▸ **Prompt**:
Omitting all images, output the entries that follow exactly as written.

▸ **Web page edit records**:
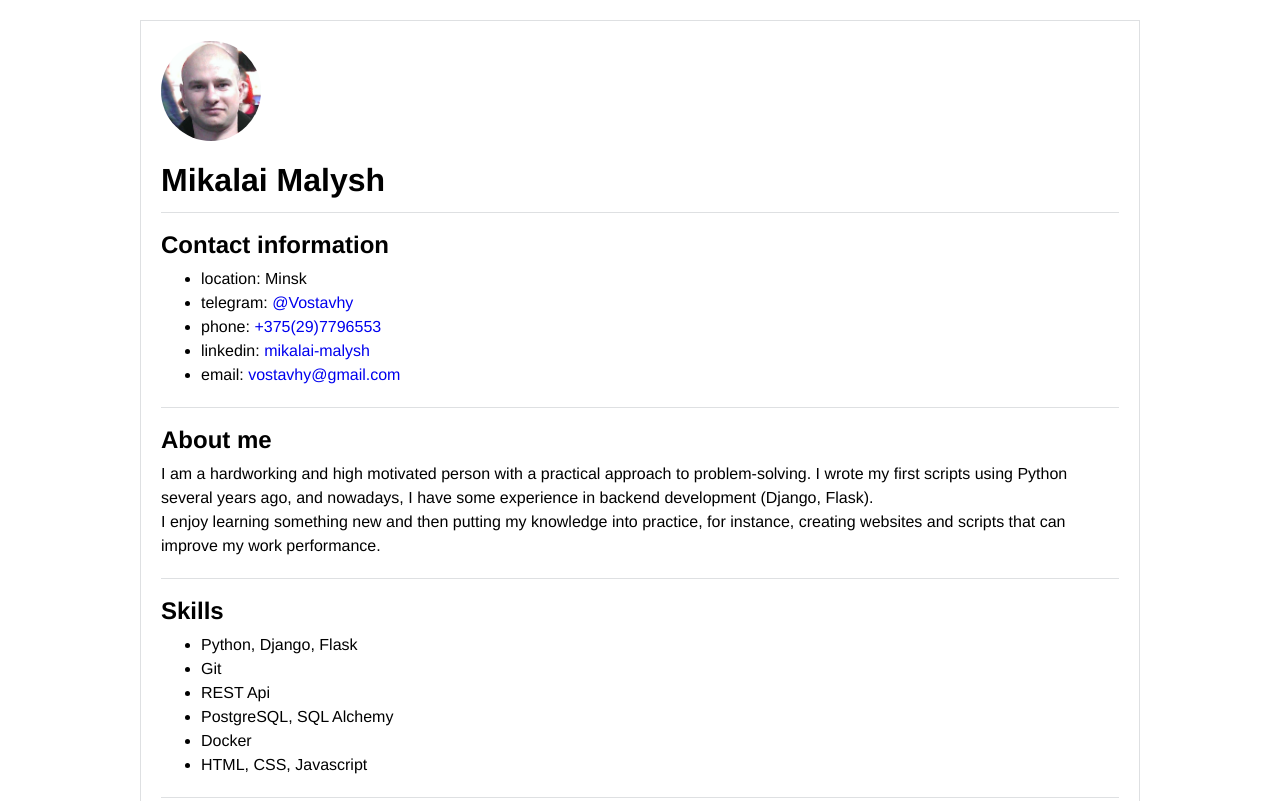
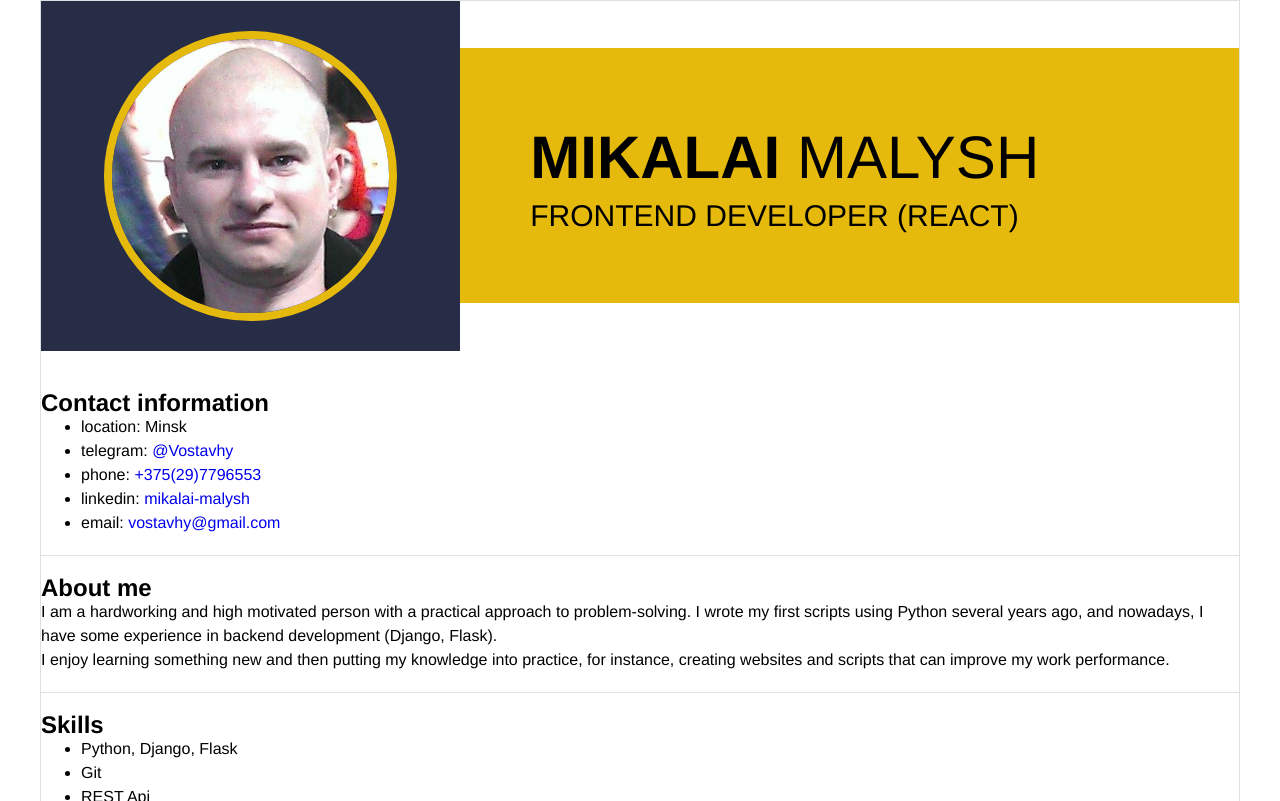
Before and after one commit to vostavhy/rsschool-cv, a website: page index.html in a window 1280 px wide. Shown: the top 801 px of the page. Drawn offline with nearby package versions, Linux system fonts and the light colour scheme.

Commit message:
feat: rewrite header

```diff
--- a/index.html
+++ b/index.html
@@ -14,14 +14,19 @@
   <body>
     <div class="wrapper">
       <header class="header">
-        <div class="header__logo">
-          <figure>
+        <div class="header__wrapper">
+          <div class="header__logo">
             <img
               class="header__avatar"
               src="images/avatar.png"
               alt="My avatar" />
-          </figure>
-          <h1>Mikalai Malysh</h1>
+          </div>
+          <div class="header__info">
+            <div class="header__description">
+              <h1 class="header__name"><span class="header__name_bold">Mikalai</span> Malysh</h1>
+              <p class="header__title">Frontend developer (React)</p>
+            </div>
+          </div>
         </div>
       </header>
       <main class="main">
--- /dev/null
+++ b/sass/abstracts/_colors.scss
@@ -0,0 +1,6 @@
+// color variables
+$primary-color: #272c47;
+$secondary-color: #e6ba0c;
+
+$line-color: #cfc087;
+$bg-color: #dadada;
--- a/sass/abstracts/_constants.scss
+++ b/sass/abstracts/_constants.scss
@@ -1,2 +1,2 @@
-$content-width: 1000px;
+$content-width: 1200px;
 $mobile-width: 770px;
--- a/sass/abstracts/_placeholders.scss
+++ b/sass/abstracts/_placeholders.scss
@@ -1,7 +1,7 @@
 %transition {
-    transition: all .3s ease-out;
+  transition: all 0.3s ease-out;
 }
 
 %font-prime {
-    font-family: Helvetica, Verdana, sans-serif;
+  font-family: Helvetica, Verdana, sans-serif;
 }
--- a/sass/base/_base.scss
+++ b/sass/base/_base.scss
@@ -1,5 +1,15 @@
 html {
-    body, h1, h2, h3, h4, p, a, figure, ul, pre, code {
+  body,
+  h1,
+  h2,
+  h3,
+  h4,
+  p,
+  a,
+  figure,
+  ul,
+  pre,
+  code {
     margin: 0;
   }
 
@@ -22,17 +32,16 @@ body {
 }
 
 h1 {
-    padding-top: 20px;
+  @include font($size: 6rem, $weight: normal, $height: 8rem);
   @include media-mobile {
     padding-top: 10px;
-        @include font($size: 2.3rem, $weight:bold, $height: 2.5rem);
+    @include font($size: 2.3rem, $weight: bold, $height: 2.5rem);
   }
 }
 
 h2 {
-    padding-bottom: 10px;
   @include media-mobile {
     padding-bottom: 3px;
-        @include font($size: 1.3rem, $weight:bold, $height: 1.5rem);
+    @include font($size: 1.3rem, $weight: bold, $height: 1.5rem);
   }
 }
--- a/sass/layouts/_header.scss
+++ b/sass/layouts/_header.scss
@@ -1,14 +1,41 @@
 .header {
   padding-bottom: 20px;
-  border-bottom: 1px solid #dee0e2;
+}
+
+.header__wrapper {
+  display: flex;
+  align-items: center;
+}
+
+.header__logo {
+  width: 35%;
+  background-color: $primary-color;
 }
 
 .header__avatar {
-    border-radius: 50%;
-    width: 100px;
-    height: 100px;
-    @include media-mobile {
-        width: 70px;
-        height: 70px;
-    }
+  display: block;
+  width: 70%;
+  margin: 30px auto;
+  border: 8px solid $secondary-color;
+  border-radius: 50%;
 }
+
+.header__info {
+  width: 65%;
+  background-color: $secondary-color;
+}
+
+.header__description {
+  padding: 70px;
+  text-transform: uppercase;
+}
+
+.header__name {
+  &_bold {
+    font-weight: bold;
+  }
+}
+
+.header__title {
+  @include font($size: 3rem, $height: 3.5rem);
+}
--- a/sass/layouts/_wrapper.scss
+++ b/sass/layouts/_wrapper.scss
@@ -1,7 +1,6 @@
 .wrapper {
   max-width: $content-width;
-    margin: 20px auto;
-    padding: 20px;
+  margin: auto;
   border: 1px solid #dee0e2;
 
   @include media-laptop {
--- a/sass/style.scss
+++ b/sass/style.scss
@@ -1,18 +1,19 @@
 // Abstracts
-@import "abstracts/constants";
-@import "abstracts/mixins";
-@import "abstracts/placeholders";
+@import 'abstracts/constants';
+@import 'abstracts/mixins';
+@import 'abstracts/placeholders';
+@import 'abstracts/colors';
 
 // Base
-@import "base/base";
+@import 'base/base';
 
 // Components
-@import "components/code";
-@import "components/project";
-@import "components/borders";
+@import 'components/code';
+@import 'components/project';
+@import 'components/borders';
 
 // Layouts
-@import "layouts/footer";
-@import "layouts/header";
-@import "layouts/section";
-@import "layouts/wrapper";
+@import 'layouts/footer';
+@import 'layouts/header';
+@import 'layouts/section';
+@import 'layouts/wrapper';
```
Also changed, not shown: sass/style.css, 1 other file. Lines whose indentation alone changed are shown as unchanged.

▸ **Exercise answer**:
Before and after one commit to vostavhy/rsschool-cv, a website: page index.html in a window 1280 px wide. Shown: the top 801 px of the page. Drawn offline with nearby package versions, Linux system fonts and the light colour scheme.

Commit message:
feat: rewrite header

```diff
--- a/index.html
+++ b/index.html
@@ -14,14 +14,19 @@
   <body>
     <div class="wrapper">
       <header class="header">
-        <div class="header__logo">
-          <figure>
+        <div class="header__wrapper">
+          <div class="header__logo">
             <img
               class="header__avatar"
               src="images/avatar.png"
               alt="My avatar" />
-          </figure>
-          <h1>Mikalai Malysh</h1>
+          </div>
+          <div class="header__info">
+            <div class="header__description">
+              <h1 class="header__name"><span class="header__name_bold">Mikalai</span> Malysh</h1>
+              <p class="header__title">Frontend developer (React)</p>
+            </div>
+          </div>
         </div>
       </header>
       <main class="main">
--- /dev/null
+++ b/sass/abstracts/_colors.scss
@@ -0,0 +1,6 @@
+// color variables
+$primary-color: #272c47;
+$secondary-color: #e6ba0c;
+
+$line-color: #cfc087;
+$bg-color: #dadada;
--- a/sass/abstracts/_constants.scss
+++ b/sass/abstracts/_constants.scss
@@ -1,2 +1,2 @@
-$content-width: 1000px;
+$content-width: 1200px;
 $mobile-width: 770px;
--- a/sass/abstracts/_placeholders.scss
+++ b/sass/abstracts/_placeholders.scss
@@ -1,7 +1,7 @@
 %transition {
-    transition: all .3s ease-out;
+  transition: all 0.3s ease-out;
 }
 
 %font-prime {
-    font-family: Helvetica, Verdana, sans-serif;
+  font-family: Helvetica, Verdana, sans-serif;
 }
--- a/sass/base/_base.scss
+++ b/sass/base/_base.scss
@@ -1,5 +1,15 @@
 html {
-    body, h1, h2, h3, h4, p, a, figure, ul, pre, code {
+  body,
+  h1,
+  h2,
+  h3,
+  h4,
+  p,
+  a,
+  figure,
+  ul,
+  pre,
+  code {
     margin: 0;
   }
 
@@ -22,17 +32,16 @@ body {
 }
 
 h1 {
-    padding-top: 20px;
+  @include font($size: 6rem, $weight: normal, $height: 8rem);
   @include media-mobile {
     padding-top: 10px;
-        @include font($size: 2.3rem, $weight:bold, $height: 2.5rem);
+    @include font($size: 2.3rem, $weight: bold, $height: 2.5rem);
   }
 }
 
 h2 {
-    padding-bottom: 10px;
   @include media-mobile {
     padding-bottom: 3px;
-        @include font($size: 1.3rem, $weight:bold, $height: 1.5rem);
+    @include font($size: 1.3rem, $weight: bold, $height: 1.5rem);
   }
 }
--- a/sass/layouts/_header.scss
+++ b/sass/layouts/_header.scss
@@ -1,14 +1,41 @@
 .header {
   padding-bottom: 20px;
-  border-bottom: 1px solid #dee0e2;
+}
+
+.header__wrapper {
+  display: flex;
+  align-items: center;
+}
+
+.header__logo {
+  width: 35%;
+  background-color: $primary-color;
 }
 
 .header__avatar {
-    border-radius: 50%;
-    width: 100px;
-    height: 100px;
-    @include media-mobile {
-        width: 70px;
-        height: 70px;
-    }
+  display: block;
+  width: 70%;
+  margin: 30px auto;
+  border: 8px solid $secondary-color;
+  border-radius: 50%;
 }
+
+.header__info {
+  width: 65%;
+  background-color: $secondary-color;
+}
+
+.header__description {
+  padding: 70px;
+  text-transform: uppercase;
+}
+
+.header__name {
+  &_bold {
+    font-weight: bold;
+  }
+}
+
+.header__title {
+  @include font($size: 3rem, $height: 3.5rem);
+}
--- a/sass/layouts/_wrapper.scss
+++ b/sass/layouts/_wrapper.scss
@@ -1,7 +1,6 @@
 .wrapper {
   max-width: $content-width;
-    margin: 20px auto;
-    padding: 20px;
+  margin: auto;
   border: 1px solid #dee0e2;
 
   @include media-laptop {
--- a/sass/style.scss
+++ b/sass/style.scss
@@ -1,18 +1,19 @@
 // Abstracts
-@import "abstracts/constants";
-@import "abstracts/mixins";
-@import "abstracts/placeholders";
+@import 'abstracts/constants';
+@import 'abstracts/mixins';
+@import 'abstracts/placeholders';
+@import 'abstracts/colors';
 
 // Base
-@import "base/base";
+@import 'base/base';
 
 // Components
-@import "components/code";
-@import "components/project";
-@import "components/borders";
+@import 'components/code';
+@import 'components/project';
+@import 'components/borders';
 
 // Layouts
-@import "layouts/footer";
-@import "layouts/header";
-@import "layouts/section";
-@import "layouts/wrapper";
+@import 'layouts/footer';
+@import 'layouts/header';
+@import 'layouts/section';
+@import 'layouts/wrapper';
```
Also changed, not shown: sass/style.css, 1 other file. Lines whose indentation alone changed are shown as unchanged.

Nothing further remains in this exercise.